I arrived at Spot S shortly after four, there was gentle but cold wind blowing and the current was running quite strongly around the point.
Fishing was tough to start with, the current kept pushing my line onto the mussel covered rocks while the peckers made short work of any bait I threw out.
A pod of dolphins brought a moment of excitement as they cruised within meters of the rocks, but they were gone before I could get my camera.
Day slowly turned into night and the little pickers left my bait alone. Then nothing was happening, so I took advantage of the low light to take a few photos.
Was hoping to get a 30 second exposure of my rod with a boat in the background, at about 15 seconds in my rod starting to move, then it bent over and line started to scream off… I thought that could make a good photo with the moving rod… then I thought thats big I better grab the rod.

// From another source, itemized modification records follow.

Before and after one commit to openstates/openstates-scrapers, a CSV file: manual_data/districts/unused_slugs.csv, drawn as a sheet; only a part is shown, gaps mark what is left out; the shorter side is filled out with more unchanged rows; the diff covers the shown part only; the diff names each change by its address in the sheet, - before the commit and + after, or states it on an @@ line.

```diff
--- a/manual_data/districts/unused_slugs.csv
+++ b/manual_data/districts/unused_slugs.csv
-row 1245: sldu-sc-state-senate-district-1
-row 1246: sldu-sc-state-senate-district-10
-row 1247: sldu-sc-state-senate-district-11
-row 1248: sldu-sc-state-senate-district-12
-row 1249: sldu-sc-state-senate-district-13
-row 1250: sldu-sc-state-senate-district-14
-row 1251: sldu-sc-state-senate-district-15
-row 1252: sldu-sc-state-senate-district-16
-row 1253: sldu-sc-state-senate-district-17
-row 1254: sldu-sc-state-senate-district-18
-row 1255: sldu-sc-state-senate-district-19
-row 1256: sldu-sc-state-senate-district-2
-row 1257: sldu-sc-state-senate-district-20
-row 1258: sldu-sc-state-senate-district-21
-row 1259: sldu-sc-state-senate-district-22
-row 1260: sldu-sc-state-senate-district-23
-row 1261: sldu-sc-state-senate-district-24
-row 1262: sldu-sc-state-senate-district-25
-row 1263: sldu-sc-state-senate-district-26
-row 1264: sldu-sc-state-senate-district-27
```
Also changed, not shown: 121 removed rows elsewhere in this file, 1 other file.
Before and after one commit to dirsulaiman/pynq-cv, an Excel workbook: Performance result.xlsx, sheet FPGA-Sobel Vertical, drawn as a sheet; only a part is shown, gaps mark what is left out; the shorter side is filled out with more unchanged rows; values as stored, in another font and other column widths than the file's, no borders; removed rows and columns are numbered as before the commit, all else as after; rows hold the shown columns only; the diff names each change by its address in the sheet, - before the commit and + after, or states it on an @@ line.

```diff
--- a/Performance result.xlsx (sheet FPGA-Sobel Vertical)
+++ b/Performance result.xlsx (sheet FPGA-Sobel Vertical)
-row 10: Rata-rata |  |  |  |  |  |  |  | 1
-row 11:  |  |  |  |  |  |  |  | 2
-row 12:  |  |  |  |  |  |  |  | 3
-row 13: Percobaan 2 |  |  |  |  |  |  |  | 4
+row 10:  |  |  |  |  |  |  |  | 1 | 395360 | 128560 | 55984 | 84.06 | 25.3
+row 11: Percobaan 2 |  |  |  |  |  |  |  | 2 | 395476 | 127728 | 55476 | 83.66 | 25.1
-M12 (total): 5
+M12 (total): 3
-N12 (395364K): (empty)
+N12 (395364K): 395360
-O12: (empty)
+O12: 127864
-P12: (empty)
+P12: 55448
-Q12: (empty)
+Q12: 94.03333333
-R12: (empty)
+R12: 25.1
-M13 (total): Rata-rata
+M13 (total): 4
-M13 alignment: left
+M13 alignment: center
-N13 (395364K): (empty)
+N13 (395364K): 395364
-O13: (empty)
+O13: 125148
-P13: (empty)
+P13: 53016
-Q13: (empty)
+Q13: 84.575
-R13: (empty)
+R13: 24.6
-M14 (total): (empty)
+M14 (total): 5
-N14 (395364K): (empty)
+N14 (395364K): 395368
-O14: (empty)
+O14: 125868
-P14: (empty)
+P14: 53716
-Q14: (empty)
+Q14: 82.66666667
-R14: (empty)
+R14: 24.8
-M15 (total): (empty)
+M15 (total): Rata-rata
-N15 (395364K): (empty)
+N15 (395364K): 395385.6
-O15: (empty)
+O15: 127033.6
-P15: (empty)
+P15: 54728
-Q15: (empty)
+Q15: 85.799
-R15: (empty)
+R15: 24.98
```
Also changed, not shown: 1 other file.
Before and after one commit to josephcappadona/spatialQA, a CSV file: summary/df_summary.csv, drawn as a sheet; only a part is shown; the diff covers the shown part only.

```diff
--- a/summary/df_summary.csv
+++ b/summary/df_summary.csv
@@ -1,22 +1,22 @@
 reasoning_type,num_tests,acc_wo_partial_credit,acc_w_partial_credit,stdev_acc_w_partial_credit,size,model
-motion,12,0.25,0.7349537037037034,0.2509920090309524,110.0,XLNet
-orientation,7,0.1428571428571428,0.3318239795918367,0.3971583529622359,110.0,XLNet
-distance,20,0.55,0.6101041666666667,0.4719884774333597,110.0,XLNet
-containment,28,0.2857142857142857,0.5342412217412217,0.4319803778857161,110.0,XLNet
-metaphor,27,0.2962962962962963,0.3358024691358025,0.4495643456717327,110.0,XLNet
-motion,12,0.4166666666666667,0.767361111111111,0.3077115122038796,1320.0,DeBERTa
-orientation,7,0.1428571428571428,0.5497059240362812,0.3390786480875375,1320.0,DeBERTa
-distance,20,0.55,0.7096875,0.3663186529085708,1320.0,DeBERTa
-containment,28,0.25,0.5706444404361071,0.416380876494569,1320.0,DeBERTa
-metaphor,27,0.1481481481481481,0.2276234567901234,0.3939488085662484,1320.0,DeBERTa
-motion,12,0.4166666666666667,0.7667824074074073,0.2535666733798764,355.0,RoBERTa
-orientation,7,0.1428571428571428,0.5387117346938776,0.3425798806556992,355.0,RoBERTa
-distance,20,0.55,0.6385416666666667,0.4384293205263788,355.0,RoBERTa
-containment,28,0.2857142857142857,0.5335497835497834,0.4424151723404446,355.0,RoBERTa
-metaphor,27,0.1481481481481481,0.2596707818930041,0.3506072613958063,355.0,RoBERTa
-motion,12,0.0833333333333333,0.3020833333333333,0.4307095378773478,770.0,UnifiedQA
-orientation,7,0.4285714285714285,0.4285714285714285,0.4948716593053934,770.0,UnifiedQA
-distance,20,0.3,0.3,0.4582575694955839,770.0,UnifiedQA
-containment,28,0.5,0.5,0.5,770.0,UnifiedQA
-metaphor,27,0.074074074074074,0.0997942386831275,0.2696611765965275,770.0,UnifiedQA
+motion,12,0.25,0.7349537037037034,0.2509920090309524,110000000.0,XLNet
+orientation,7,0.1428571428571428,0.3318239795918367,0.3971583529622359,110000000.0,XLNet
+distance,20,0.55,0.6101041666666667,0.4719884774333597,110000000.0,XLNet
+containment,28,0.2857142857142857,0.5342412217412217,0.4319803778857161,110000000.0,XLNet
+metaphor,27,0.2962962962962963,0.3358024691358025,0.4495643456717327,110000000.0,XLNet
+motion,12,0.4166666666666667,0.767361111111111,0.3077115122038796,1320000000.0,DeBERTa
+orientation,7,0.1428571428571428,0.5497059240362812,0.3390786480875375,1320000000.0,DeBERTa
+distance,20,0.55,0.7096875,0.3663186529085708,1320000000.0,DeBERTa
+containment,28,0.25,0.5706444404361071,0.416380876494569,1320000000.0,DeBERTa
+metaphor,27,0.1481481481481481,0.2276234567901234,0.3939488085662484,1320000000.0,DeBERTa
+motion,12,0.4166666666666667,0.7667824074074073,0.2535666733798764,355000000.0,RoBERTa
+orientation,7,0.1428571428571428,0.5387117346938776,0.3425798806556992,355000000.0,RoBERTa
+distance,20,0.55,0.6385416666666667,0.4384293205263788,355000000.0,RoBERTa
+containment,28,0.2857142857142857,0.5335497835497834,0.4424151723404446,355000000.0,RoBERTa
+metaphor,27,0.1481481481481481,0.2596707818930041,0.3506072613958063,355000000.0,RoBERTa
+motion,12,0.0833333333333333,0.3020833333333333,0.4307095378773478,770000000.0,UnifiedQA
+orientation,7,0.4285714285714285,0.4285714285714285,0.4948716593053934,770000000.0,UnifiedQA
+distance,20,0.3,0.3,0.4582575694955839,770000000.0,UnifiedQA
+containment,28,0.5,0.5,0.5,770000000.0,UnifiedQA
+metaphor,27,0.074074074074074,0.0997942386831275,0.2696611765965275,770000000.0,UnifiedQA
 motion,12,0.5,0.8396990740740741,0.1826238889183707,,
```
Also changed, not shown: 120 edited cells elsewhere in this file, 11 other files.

Maybe I would get a few blurred images of me fighting it.
The fish was powerful, it pulled a lot of line, and my reel nearly malfunctioned but I quickly had it under control. There was no head shakes, so it did not feel like a Snapper, but it was moving about much to actively to be a Ray and was much to powerful to be a Kahwai. I was thinking it could be a shark when I got the first glismp in the headlamp. A long silverly thing, maybe the underside of a rays wing. But the fight was not powerful enough to be Ray. Got a second look, still uncertain then third. Damn thats a big Snapper and surprisingly quickly had it onto the beach. I left it stranded in just a few cms of water, when the panic started. I sprinted back to my pack grab the measure, diverted to get my camera and quickly put it onto auto while lifting the flash. Now, where in hell would I find flat ground to measure the fish…
Picked him, damn he is long. Onto the measure, is that 90cm… ummm no he is not touching the end. A flapping fit and he was now calm pushed him to the end, first photo, to close, missing a tail, the second missing less tail. The third had all the fish. Been out of the water long enough already, no time for another reposition. By now he had spat the hook so back into the water it went.